On this day in 1970, dealerships began selling the 1971 Chevrolet Vega. The subcompact commuter, which won Motor Trend’s Car of the Year award for 1971, was developed under chief engineer Ed Cole and chief stylist Bill Mitchell. In the years following its introduction, various issues with engineering, safety and reliability were discovered. The media blamed Chevrolet’s rush to get the car to market for the numerous issues, as development took less than two years. Many believe insufficient testing occurred during that period to warrant sending the vehicle to market. This ultimately left it up to customers to discover its flaws.
The Chevrolet Vega came as a coupe, notchback, wagon and panel wagon. Originally, all had a four banger under the hood. A much more interesting Vega factoids is that Chevy designed it to be shipped vertically. Using a specialty train car, GM could ship 30 ready to drive Vegas per train car, compared to 18 if shipped horizontally.

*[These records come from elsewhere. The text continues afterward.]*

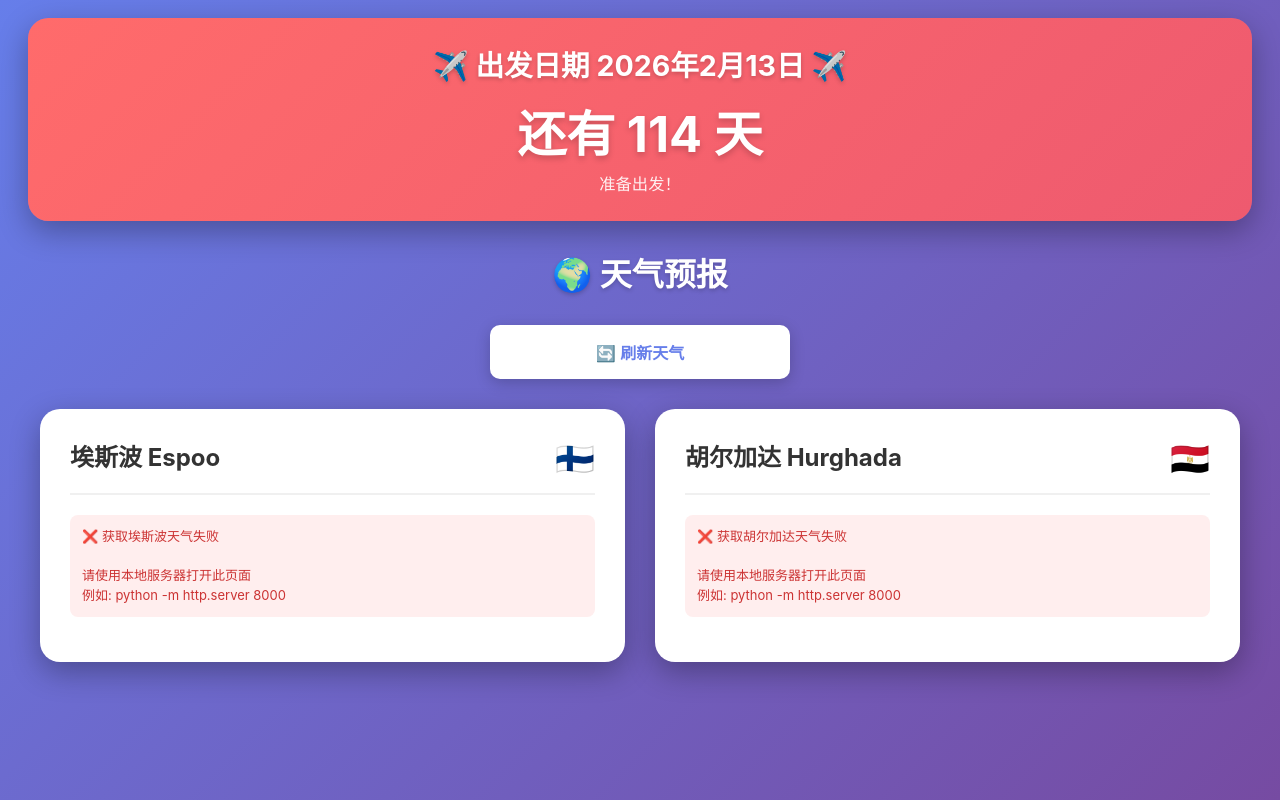
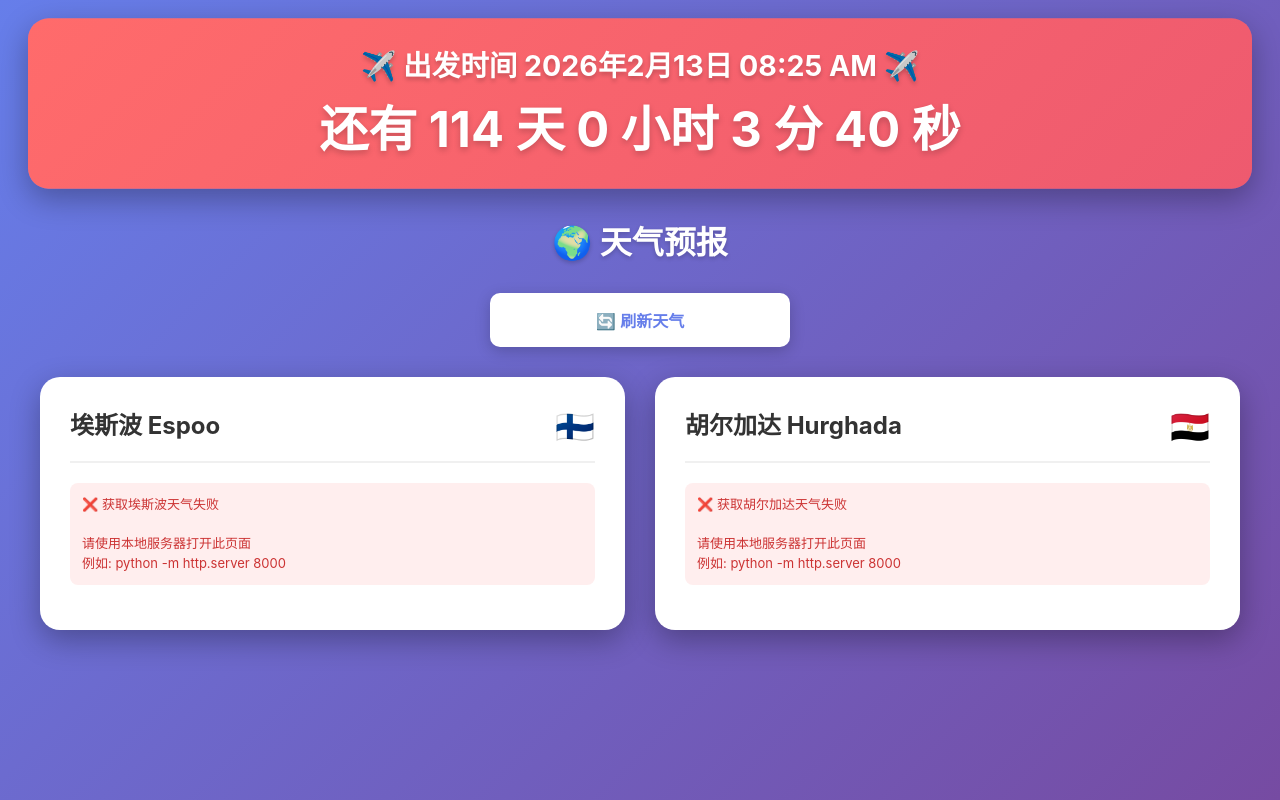
Before and after one commit to linuxp-s/water-tracker, a plain HTML site: page index.html in a window 1280 px wide. Drawn offline with Linux system fonts and the light colour scheme; no server answers.

Commit message:
Add files via upload

```diff
--- a/index.html
+++ b/index.html
@@ -49,15 +49,17 @@
         }
 
         .countdown-days {
-            font-size: 36px;
+            font-size: 28px;
             font-weight: bold;
             text-shadow: 0 3px 6px rgba(0, 0, 0, 0.2);
+            line-height: 1.4;
         }
 
         .countdown-subtitle {
             font-size: 14px;
             opacity: 0.9;
             margin-top: 5px;
+            display: none;
         }
 
         h1 {
@@ -459,9 +461,8 @@
 <body>
     <div class="container">
         <div class="countdown">
-            <div class="countdown-title">✈️ 出发日期 2026年2月13日 ✈️</div>
-            <div class="countdown-days" id="countdownDays">计算中...</div>
-            <div class="countdown-subtitle" id="countdownSubtitle">准备出发！</div>
+            <div class="countdown-title">✈️ 出发时间 2026年2月13日 08:25 AM ✈️</div>
+            <div class="countdown-days" id="countdownDisplay">计算中...</div>
         </div>
 
         <h1>🌍 天气预报</h1>
@@ -539,34 +540,36 @@
         }
 
         function calculateCountdown() {
-            // 出发日期：2026年2月13日
-            const departureDate = new Date('2026-02-13');
+            // 出发时间：2026年2月13日 08:25 AM
+            const departureDate = new Date('2026-02-13T08:25:00');
             const now = new Date();
 
-            // 设置时间为当天的开始
-            const today = new Date(now.getFullYear(), now.getMonth(), now.getDate());
-            departureDate.setHours(0, 0, 0, 0);
+            // 计算时间差（毫秒）
+            const diffTime = departureDate - now;
 
-            // 计算天数差
-            const diffTime = departureDate - today;
-            const diffDays = Math.ceil(diffTime / (1000 * 60 * 60 * 24));
+            if (diffTime > 0) {
+                // 计算天、小时、分钟、秒
+                const days = Math.floor(diffTime / (1000 * 60 * 60 * 24));
+                const hours = Math.floor((diffTime % (1000 * 60 * 60 * 24)) / (1000 * 60 * 60));
+                const minutes = Math.floor((diffTime % (1000 * 60 * 60)) / (1000 * 60));
+                const seconds = Math.floor((diffTime % (1000 * 60)) / 1000);
 
-            if (diffDays > 0) {
-                document.getElementById('countdownDays').textContent = `还有 ${diffDays} 天`;
-                document.getElementById('countdownSubtitle').textContent = '准备出发！';
-            } else if (diffDays === 0) {
-                document.getElementById('countdownDays').textContent = '今天出发！';
-                document.getElementById('countdownSubtitle').textContent = '🎉 祝旅途愉快！';
+                document.getElementById('countdownDisplay').textContent =
+                    `还有 ${days} 天 ${hours} 小时 ${minutes} 分 ${seconds} 秒`;
+            } else if (diffTime > -24 * 60 * 60 * 1000) {
+                // 出发当天或已过但在24小时内
+                document.getElementById('countdownDisplay').textContent = '✈️ 旅途愉快！';
             } else {
-                document.getElementById('countdownDays').textContent = `已出发 ${Math.abs(diffDays)} 天`;
-                document.getElementById('countdownSubtitle').textContent = '旅途中...';
+                // 已出发超过24小时
+                const passedDays = Math.floor(Math.abs(diffTime) / (1000 * 60 * 60 * 24));
+                document.getElementById('countdownDisplay').textContent = `已出发 ${passedDays} 天`;
             }
         }
 
-        // 每分钟更新一次倒计时（确保跨天时自动更新）
+        // 每秒更新一次倒计时
         function startCountdownTimer() {
             calculateCountdown();
-            setInterval(calculateCountdown, 60000); // 每60秒更新一次
+            setInterval(calculateCountdown, 1000); // 每1秒更新一次
         }
 
         function createCityCard(city) {
```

For 1975, GM introduced the Cosworth Vega, a limited production performance package. Chevrolet developed an all-aluminum 122 cu in four cylinder engine specifically for the car. It featured a DOHC cylinder head designed by British company Cosworth Engineering, giving the car its name. Only 3,508 Cosworth Vegas left the factory. All received a price tag nearly double that of a base Vega. For an additional $900 a buyer could bring home a 1975 Chevrolet Corvette. Vega production ended during 1977, with production hitting a final number of about 2,010,000.